Speaking of the squeeze, it’s not so much it being a surprise as it is being perfectly executed. There are only two ways for the defense to prevent a squeeze: play the corners in front of the mound or throw an unhittable pitch. If the pitcher sees the runner take off early, he might be able to adjust and throw an unhittable pitch (the general rule is to throw at the batter, though that’s not necessarily the best idea). A better plan in my opinion is to throw a high pitch. But anyway, what happened in this situation was that Kirk Nieuwenhuis broke for the plate at the right time, DeSclafani threw a very buntable pitch (and that’s a big key to squeeze success), and Niese dropped down a perfect bunt.
In retrospect, in that situation, the catcher has to realize that a squeeze is possible and take charge by either calling a pitch-out or, at the very least, a breaking pitch. Starting with a fastball waist-high over the middle of the plate against the opposing pitcher is exactly the wrong thing to do. Starting with a pitch-out there is especially a good idea considering it’s the pitcher (and presumably the worst hitter in the lineup) — it’s not awful to start 1-0 there if you think a squeeze is a possibility.
Speaking of that first inning, the Mets should have scored more than two runs. First off, a baserunning blunder by Lucas Duda — who didn’t read a well-struck ball for the second straight game — prevented him from scoring sooner and deprived Kirk Nieuwenhuis of a triple. Second, to load the bases with no outs against a rookie who was throwing meatballs and score only twice, and once on a squeeze? Gee whiz. Had Niese and Nieuwenhuis not executed that squeeze, the Mets may have ended that inning with one measly run. Ridiculous.
Yeah, maybe I’m being picky, considering the Mets scored 11 runs, but I typed that up when the score was only 2-0.
Several times during this series, Keith pointed out that “Giancarlo Stanton CAN be pitched to.” Well, yeah, and especially so when he’s swinging with a bad wrist — which was barely mentioned only in the first game. I’m not sure of the extent of Stanton’s minor injury, but I know from experience that a jammed wrist can hang around a while and definitely affects your swing.

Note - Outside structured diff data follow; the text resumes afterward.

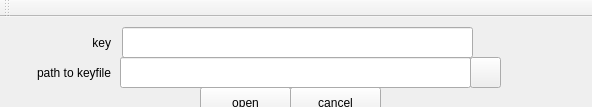
This is plugins/gpg/mainwindow.ui in mhogomchungu/zuluCrypt as Qt 5 draws it before an edit. The edited form follows.
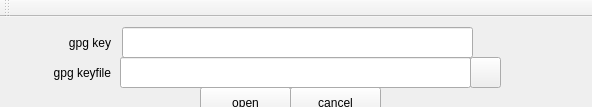
This is the edited form.

```diff
--- a/plugins/gpg/mainwindow.ui
+++ b/plugins/gpg/mainwindow.ui
@@ -63,7 +63,7 @@
      </rect>
     </property>
     <property name="text">
-     <string>path to keyfile</string>
+     <string>gpg keyfile</string>
     </property>
     <property name="alignment">
      <set>Qt::AlignRight|Qt::AlignTrailing|Qt::AlignVCenter</set>
@@ -79,7 +79,7 @@
      </rect>
     </property>
     <property name="text">
-     <string>key</string>
+     <string>gpg key</string>
     </property>
     <property name="alignment">
      <set>Qt::AlignRight|Qt::AlignTrailing|Qt::AlignVCenter</set>
```
Left out of the diff: 2 changed lines with no effect on the pictures.
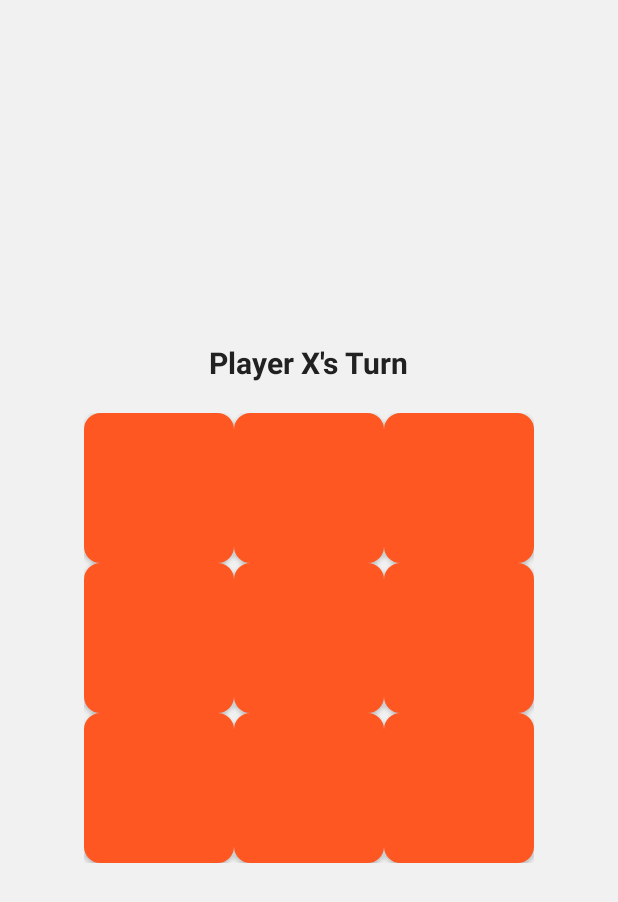
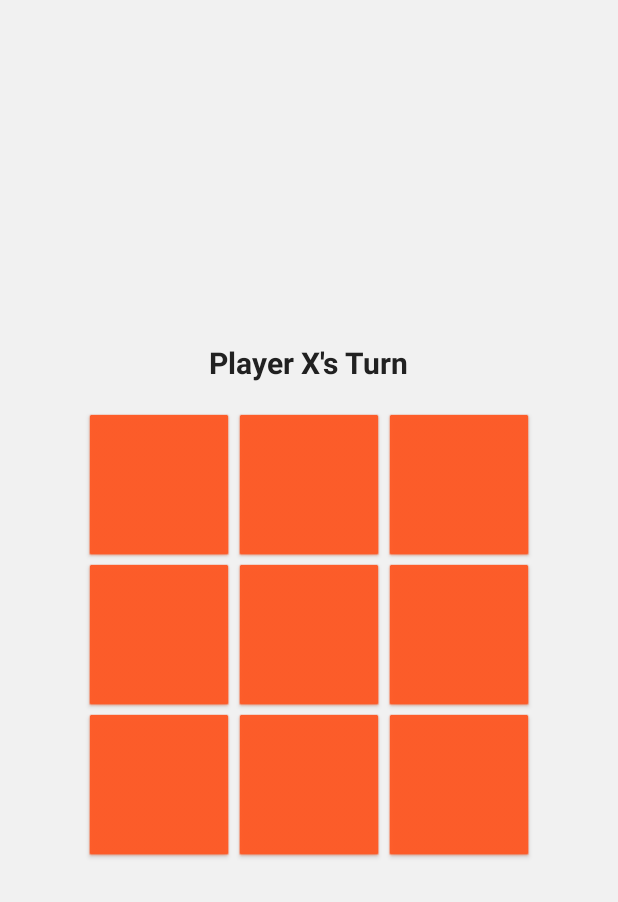
Before and after one commit to elad320011/TicTacToe, an Android app: the screen it shows after launch (MainActivity), on a phone screen of 412 x 824 dp. Shown: the top 902 px of the screen. Run offline under Robolectric (Android 15) with nearby library versions, the phone set to English and light mode, and no system bars.

Commit message:
fixed kube bug

```diff
--- a/app/src/main/java/com/elad/tictactoe/MainActivity.kt
+++ b/app/src/main/java/com/elad/tictactoe/MainActivity.kt
@@ -32,12 +32,15 @@ class MainActivity : AppCompatActivity() {
             Array(3) { col ->
                 findViewById<Button>(buttonIds[row][col]).apply {
                     setOnClickListener { onButtonClick(this) }
+                    // Apply the border background to each button immediately
+                    setBackgroundResource(android.R.drawable.btn_default)
                 }
             }
         }
 
         buttonPlayAgain.setOnClickListener { resetGame() }
     }
+
 
     private fun onButtonClick(button: Button) {
         if (button.text.isNotEmpty()) return
--- a/app/src/main/res/values/styles.xml
+++ b/app/src/main/res/values/styles.xml
@@ -1,14 +1,4 @@
 <resources>
-    <!-- Define the light theme -->
-    <style name="Theme.TicTacToe" parent="Theme.MaterialComponents.Light.NoActionBar">
-        <item name="colorPrimary">@color/primaryColor</item>
-        <item name="colorPrimaryVariant">@color/primaryDarkColor</item>
-        <item name="colorOnPrimary">@color/white</item>
-        <item name="colorSecondary">@color/secondaryColor</item>
-        <item name="colorOnSecondary">@color/white</item>
-        <item name="android:windowBackground">@color/primaryLightColor</item>  <!-- Optional: Change background color -->
-    </style>
-
     <style name="GameButton">
         <item name="android:layout_width">100dp</item>
         <item name="android:layout_height">100dp</item>
--- a/app/src/main/res/values/themes.xml
+++ b/app/src/main/res/values/themes.xml
@@ -1,2 +1,10 @@
-<resources>
+<resources xmlns:tools="http://schemas.android.com/tools">
+    <style name="Theme.TicTacToe" parent="Theme.MaterialComponents.Light.NoActionBar">
+        <item name="colorPrimary">@color/primaryColor</item>
+        <item name="colorPrimaryVariant">@color/primaryDarkColor</item>
+        <item name="colorOnPrimary">@color/white</item>
+        <item name="colorSecondary">@color/secondaryColor</item>
+        <item name="colorOnSecondary">@color/white</item>
+        <item name="android:windowBackground">@color/primaryLightColor</item>  <!-- Optional: Change background color -->
+    </style>
 </resources>
```
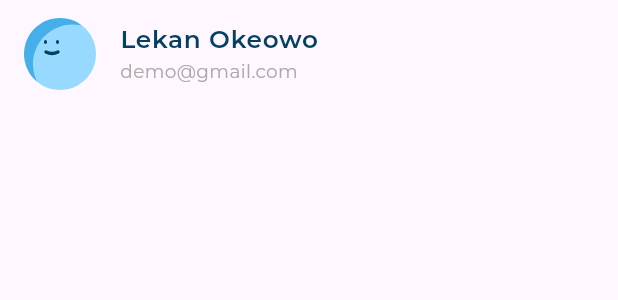
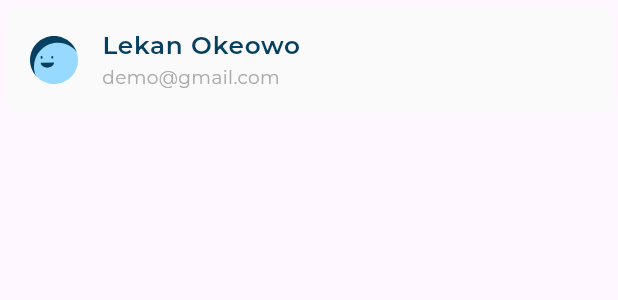
Before and after one commit to Zakarya-Jawish/Resopnsive_Dashboard, a Flutter app: the UserInfoListTile widget shown alone on an empty page, opened directly, on a phone screen of 412 x 824 dp. Shown: the top 300 px of the screen. Run offline on Flutter 3.47's test engine with Material 3 defaults, Android fonts, the phone set to English and light mode, and no system bars; our stand-ins replace flutter_svg; project files that could hold a hidden picture were left out.

Commit message:
add user info list tile

```diff
--- a/lib/views/widgets/custom_drawer.dart
+++ b/lib/views/widgets/custom_drawer.dart
@@ -12,7 +12,7 @@ class CustomDrawer extends StatelessWidget {
       child: const Column(
         children: [
           UserInfoListTile(
-            image: Assets.avatar1,
+            image: Assets.avatar3,
             title: 'Lekan Okeowo',
             subtitle: 'demo@gmail.com',
           ),
--- a/lib/views/widgets/desktop_layout.dart
+++ b/lib/views/widgets/desktop_layout.dart
@@ -1,10 +1,11 @@
 import 'package:flutter/material.dart';
+import 'package:responsive_dashboard_x/views/widgets/custom_drawer.dart';
 
 class DesktopLayout extends StatelessWidget {
   const DesktopLayout({super.key});
 
   @override
   Widget build(BuildContext context) {
-    return const Placeholder();
+    return const Row(children: [Expanded(child: CustomDrawer())]);
   }
 }
--- a/lib/views/widgets/user_info_list_tile.dart
+++ b/lib/views/widgets/user_info_list_tile.dart
@@ -12,12 +12,16 @@ class UserInfoListTile extends StatelessWidget {
   final String image, title, subtitle;
   @override
   Widget build(BuildContext context) {
-    return ListTile(
-      leading: SvgPicture.asset(image),
-      title: Text(title, style: AppStyles.styleSemiBold16(context)),
-      subtitle: Text(
-        subtitle,
-        style: AppStyles.styleRegular12(context),
+    return Card(
+      elevation: 0,
+      color: const Color(0xffFAFAFA),
+      child: ListTile(
+        leading: SvgPicture.asset(image),
+        title: Text(title, style: AppStyles.styleSemiBold16(context)),
+        subtitle: Text(
+          subtitle,
+          style: AppStyles.styleRegular12(context),
+        ),
       ),
     );
   }
```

What happened to Jacob Turner? Wasn’t he supposed to be The Next Big Thing? He can’t get anything other than the fastball in the strike zone, and he’s throwing very hittable fastballs. He’s still only 23 years old, so plenty of time to right the ship.
Although Gonzalez Germen allowed two runs in the ninth, and didn’t look so great, it’s difficult to judge the performance. With an 8-run lead to start the inning, he should be doing what he did, for the most part, which is throw strikes and wait for the opposition to retire themselves.
Mets fans, after enduring perhaps the worst 50-game run by a MLB team this year prior to this series, please take the time to enjoy this winning streak. Who knows how long it will last?
Interestingly, the Mets were 4-13 with RISP, and the Fish were 4-8. So, Miami was pretty darn clutch, but they gave up far too many runs. Some of that, I bet, was due to Mets pitching laying the ball over the plate with a big lead.
By scoring 11 runs and beating the Fish by 6, the Mets’ run differential shrinks to -1. They’re tied for last place with the Phillies, whose run differential is -26. What does it all mean?